(Click on the picture. It gets bigger.)
Forget everything you know for a moment about astrology. I’m going to try to convey my great enthusiasm for Ashtakavarga astrology — a Vedic technique so different from anything else you’ve seen before that it may as well be considered a branch of astrology distinct from either Vedic or Western. Furthermore, it’s a technique that I have found to be consistently reliable and straightforward when it comes to making hard predictions.
Interested? Good. Read on.
The sky is divided into twelve equal portions, called “houses”. When you were born, each of these portions received a certain number of “points” based on where the planets were at the time. The more points a house has in your birth chart, the stronger it is, leading to generally better results. Conversely, a house with a lower score tends to be more of a struggle. Each planet also has it’s own strength, expressed as a number, depending on which house it is transiting through at the time.
On the right is the birth chart in standard Western terms. In the middle is the Vedic chart… the same information in a different format. The box in the bottom right-hand corner is the First House… that line through it represents the Ascendant. The box to the left of the one with the line through it is the second house, then the third, and so on clockwise around the chart.
On the far left (top left hand corner) is the same information again, except now the information is displayed as a numerical total (the “strength” of each house). Each of the remaining eight charts shows the strength of the transiting Ascendant or planet as it passes through that particular House, with that planet’s natal position in grey. In other words, Brit’s natal Sun is in the Third House, where it has a strength of 4 out of a possible 8.
(I’m going to pause now so you can catch your breath. All these numbers and boxes can be pretty intimidating. The ancient sages who laid the foundations of Vedic astrology knew this, and predicted that one day there would be a means to make all of this a lot easier. They were right. All these numbers were calculated in a blink by a computer. In the old days, if you went to an astrologer and wanted him to work out your ashtakavarga, you’d pay extra. And for good reason: doing this manually can be crazy-making. But the interpretation can be surprisingly straightforward.)

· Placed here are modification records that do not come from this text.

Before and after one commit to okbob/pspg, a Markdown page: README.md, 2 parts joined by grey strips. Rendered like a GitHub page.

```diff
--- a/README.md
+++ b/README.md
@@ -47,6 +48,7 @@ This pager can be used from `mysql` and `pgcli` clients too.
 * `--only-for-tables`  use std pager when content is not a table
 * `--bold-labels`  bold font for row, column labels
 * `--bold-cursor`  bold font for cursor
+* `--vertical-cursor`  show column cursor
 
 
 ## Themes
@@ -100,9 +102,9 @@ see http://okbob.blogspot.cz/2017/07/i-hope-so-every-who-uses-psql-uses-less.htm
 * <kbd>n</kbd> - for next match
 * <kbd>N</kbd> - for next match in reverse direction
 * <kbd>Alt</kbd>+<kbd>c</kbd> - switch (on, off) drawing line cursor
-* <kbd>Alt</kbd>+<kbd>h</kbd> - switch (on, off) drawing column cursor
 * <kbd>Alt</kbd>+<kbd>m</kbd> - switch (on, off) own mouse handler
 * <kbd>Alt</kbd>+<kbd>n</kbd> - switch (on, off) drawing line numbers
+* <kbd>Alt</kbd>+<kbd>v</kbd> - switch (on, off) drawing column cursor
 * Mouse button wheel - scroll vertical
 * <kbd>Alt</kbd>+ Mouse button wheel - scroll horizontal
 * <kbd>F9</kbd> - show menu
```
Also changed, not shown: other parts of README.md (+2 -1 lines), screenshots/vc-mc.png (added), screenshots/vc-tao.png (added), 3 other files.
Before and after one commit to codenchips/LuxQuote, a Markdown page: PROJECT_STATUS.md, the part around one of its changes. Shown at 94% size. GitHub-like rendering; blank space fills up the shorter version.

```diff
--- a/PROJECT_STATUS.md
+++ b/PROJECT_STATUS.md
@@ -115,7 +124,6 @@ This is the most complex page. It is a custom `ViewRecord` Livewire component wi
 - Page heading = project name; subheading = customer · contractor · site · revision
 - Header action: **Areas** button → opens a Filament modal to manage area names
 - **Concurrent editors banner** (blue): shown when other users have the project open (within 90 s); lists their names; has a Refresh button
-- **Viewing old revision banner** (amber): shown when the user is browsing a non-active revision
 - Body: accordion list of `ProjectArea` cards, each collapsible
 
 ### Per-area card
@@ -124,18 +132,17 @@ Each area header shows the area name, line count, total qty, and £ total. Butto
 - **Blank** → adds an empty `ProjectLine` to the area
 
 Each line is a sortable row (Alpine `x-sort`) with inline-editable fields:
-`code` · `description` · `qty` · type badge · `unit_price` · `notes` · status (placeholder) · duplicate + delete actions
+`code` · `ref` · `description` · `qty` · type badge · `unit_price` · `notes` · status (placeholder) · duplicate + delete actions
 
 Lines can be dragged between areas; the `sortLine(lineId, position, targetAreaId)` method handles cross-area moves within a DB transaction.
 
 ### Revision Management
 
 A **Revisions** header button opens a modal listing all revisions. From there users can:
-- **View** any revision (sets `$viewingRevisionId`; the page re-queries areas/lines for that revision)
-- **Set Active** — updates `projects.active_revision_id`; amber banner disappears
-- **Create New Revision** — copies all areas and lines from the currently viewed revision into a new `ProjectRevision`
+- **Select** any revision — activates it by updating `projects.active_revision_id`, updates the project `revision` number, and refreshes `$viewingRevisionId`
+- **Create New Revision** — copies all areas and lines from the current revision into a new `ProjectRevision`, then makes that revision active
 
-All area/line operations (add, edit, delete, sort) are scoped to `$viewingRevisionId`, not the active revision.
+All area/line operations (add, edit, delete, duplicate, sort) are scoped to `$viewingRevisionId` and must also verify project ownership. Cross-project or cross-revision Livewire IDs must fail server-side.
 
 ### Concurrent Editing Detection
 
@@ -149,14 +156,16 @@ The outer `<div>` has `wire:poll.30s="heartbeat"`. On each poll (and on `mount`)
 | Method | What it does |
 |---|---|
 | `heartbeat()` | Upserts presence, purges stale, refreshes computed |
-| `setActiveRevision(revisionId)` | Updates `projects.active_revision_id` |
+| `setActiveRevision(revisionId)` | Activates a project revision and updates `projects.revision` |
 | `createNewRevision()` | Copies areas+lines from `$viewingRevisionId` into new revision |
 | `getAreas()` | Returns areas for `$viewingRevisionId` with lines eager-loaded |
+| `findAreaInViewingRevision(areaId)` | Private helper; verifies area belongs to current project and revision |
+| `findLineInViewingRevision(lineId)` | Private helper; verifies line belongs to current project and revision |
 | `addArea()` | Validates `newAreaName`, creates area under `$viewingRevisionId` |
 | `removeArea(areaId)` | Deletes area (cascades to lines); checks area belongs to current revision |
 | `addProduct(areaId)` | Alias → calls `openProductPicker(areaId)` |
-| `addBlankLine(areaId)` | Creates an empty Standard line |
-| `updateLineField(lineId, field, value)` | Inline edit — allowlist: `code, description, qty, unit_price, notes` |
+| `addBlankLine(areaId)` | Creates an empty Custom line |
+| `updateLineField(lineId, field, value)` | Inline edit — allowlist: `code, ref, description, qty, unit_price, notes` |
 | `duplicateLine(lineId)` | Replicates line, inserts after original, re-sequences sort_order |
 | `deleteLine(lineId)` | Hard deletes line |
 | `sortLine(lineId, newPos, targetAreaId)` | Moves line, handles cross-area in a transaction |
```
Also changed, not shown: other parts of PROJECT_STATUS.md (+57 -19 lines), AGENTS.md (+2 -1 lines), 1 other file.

The houses work largely the way you’re used to. The first house is “presenting symptoms” (in medical terms), the Seventh is marriage and partnerships, the Fifth is children and romance, the Tenth is career, the Eleventh is “love received” and so on.
One interesting thing about ashtakavarga — whenever you see a big difference between the score in a house and the score in an opposite house, that shows an inherent imbalance between those two areas of a person’s life. For example, a person with a high score in the First and a low one in the Seventh often indicates someone who “presents well” and is popular and well-liked but has constant difficulty in their marriage and close relationships.
Britney Spears has a score of 37 in her First House and a score of 28 in her Seventh. She has 31 in the Eleventh… but 23 in the Fifth House, representing children. The score is 35 in her Career House (the Tenth), but 20 in her domestic situation (the Fourth).
Although the traditional Vedic system doesn’t use Pluto, it’s still useful, and still means the same things in a Vedic chart. Pluto entered Brit’s Vedic Fourth House last year. Hmmm. Given that big 4th House/Tenth House imbalance, I wonder if there’s been trouble between Brit and her Mom, during all this career-boosting publicity?
You might find yourself wondering at this point if ashtakavarga explains why some people with a strong Venus in the Seventh House have crappy marriages, and why some people breeze through their Saturn Returns.
And you’d be right.
Got all that? Good.
Next time: Quantum superpositioning and negative probability made simple!
Oh, wait, this is my astrology blog…
Next time: Britney Spears’ future in detail, using ashtakavarga, made simple!